But of beasts that graze and browse, a large number have turned their tails rather to a use which throws a pathetic light on misery of which we have little experience. We do, indeed, growl at the gnats of a summer evening and think ourselves very ill-used. How little do we know or think of the unintermitted and unabated torment that the most harmless classes of beasts suffer from the bands of beggars which follow them night and day, demanding blood, and will take no refusal. Driven from the brow they settle on the neck, shaken from the neck they dive between the legs, and but for that far-reaching whisk at the end of the tail, they would found a permanent colony on the flanks and defy ejection, like the raiders of Vatersay. Darwin argues that the tail-brush may have materially helped to secure the survival of those species of beasts that possessed it, and no doubt he is right.

The subject is interminable, but we must give a passing glance to some quixotic tails. The opossum scampers up a tree, carrying all her numerous family on her back, and they do not fall off because each infant is securely moored by its own tail to the uplifted tail of its mother. The opossum is a very primitive beast, and so early and useful an invention should, one would think, have been spread widely in after time; but there appears to be some difficulty in developing muscles at the thin end of a long tail, for the animals that have turned it into a grasping organ are few and are widely scattered. Examples are the chameleon among lizards, our own little harvest mouse, and, pre-eminent above all, the American monkeys. To a howler, or spider-monkey, its long tail is a swing and a trapeze in its forest gymnasium. Humboldt saw (he says it) a cluster of them all hanging from a tree by one tail, which proceeded from a Sandow in the middle.
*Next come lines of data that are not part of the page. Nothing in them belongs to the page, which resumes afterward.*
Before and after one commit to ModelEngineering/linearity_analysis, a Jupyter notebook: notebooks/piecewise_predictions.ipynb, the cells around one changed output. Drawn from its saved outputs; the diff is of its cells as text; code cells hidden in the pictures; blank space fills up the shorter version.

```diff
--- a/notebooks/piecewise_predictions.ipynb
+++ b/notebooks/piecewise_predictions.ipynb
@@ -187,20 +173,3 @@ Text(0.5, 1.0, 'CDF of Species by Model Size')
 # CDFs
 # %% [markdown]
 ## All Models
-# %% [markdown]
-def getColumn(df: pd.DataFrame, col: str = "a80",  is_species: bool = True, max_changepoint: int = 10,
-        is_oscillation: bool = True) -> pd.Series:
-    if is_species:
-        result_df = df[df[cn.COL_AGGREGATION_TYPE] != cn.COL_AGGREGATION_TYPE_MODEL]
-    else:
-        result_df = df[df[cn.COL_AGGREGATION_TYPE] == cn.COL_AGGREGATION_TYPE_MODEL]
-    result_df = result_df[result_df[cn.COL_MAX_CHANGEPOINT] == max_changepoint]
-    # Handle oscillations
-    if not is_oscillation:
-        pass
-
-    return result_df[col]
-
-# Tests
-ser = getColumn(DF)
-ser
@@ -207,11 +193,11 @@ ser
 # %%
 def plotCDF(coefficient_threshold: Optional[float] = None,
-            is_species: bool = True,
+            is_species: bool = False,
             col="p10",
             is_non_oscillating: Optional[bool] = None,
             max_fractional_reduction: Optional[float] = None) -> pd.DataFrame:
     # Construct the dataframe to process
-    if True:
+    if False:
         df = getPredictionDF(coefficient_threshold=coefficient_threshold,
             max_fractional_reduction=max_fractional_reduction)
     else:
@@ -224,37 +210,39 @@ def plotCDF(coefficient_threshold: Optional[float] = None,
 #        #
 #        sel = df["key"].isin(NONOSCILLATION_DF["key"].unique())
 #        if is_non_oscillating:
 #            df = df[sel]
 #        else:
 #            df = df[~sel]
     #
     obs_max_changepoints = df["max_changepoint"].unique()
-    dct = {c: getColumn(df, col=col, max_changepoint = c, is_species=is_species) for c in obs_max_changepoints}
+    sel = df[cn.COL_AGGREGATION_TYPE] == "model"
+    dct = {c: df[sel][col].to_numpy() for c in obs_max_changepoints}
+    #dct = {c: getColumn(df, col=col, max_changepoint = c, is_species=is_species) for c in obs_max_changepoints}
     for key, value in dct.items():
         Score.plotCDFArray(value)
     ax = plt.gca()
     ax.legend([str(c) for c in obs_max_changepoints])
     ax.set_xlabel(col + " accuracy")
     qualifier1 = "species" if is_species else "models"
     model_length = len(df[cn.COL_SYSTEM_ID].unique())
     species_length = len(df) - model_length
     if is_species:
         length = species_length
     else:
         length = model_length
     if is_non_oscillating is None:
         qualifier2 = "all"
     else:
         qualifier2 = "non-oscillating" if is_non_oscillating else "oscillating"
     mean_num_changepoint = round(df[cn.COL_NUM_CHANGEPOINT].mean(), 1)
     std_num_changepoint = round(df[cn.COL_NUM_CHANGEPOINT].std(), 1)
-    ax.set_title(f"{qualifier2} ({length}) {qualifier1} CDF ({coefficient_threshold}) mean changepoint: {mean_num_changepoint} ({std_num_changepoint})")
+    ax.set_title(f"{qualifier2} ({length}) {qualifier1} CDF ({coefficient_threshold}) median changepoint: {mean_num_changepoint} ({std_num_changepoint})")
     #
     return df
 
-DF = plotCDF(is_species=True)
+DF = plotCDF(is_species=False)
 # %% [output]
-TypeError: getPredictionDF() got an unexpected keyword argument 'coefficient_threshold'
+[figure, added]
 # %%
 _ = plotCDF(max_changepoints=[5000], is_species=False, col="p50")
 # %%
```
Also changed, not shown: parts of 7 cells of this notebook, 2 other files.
I should like to see that too. It is worth noting, by the way, that no old-world monkey has attained to this application of its tail.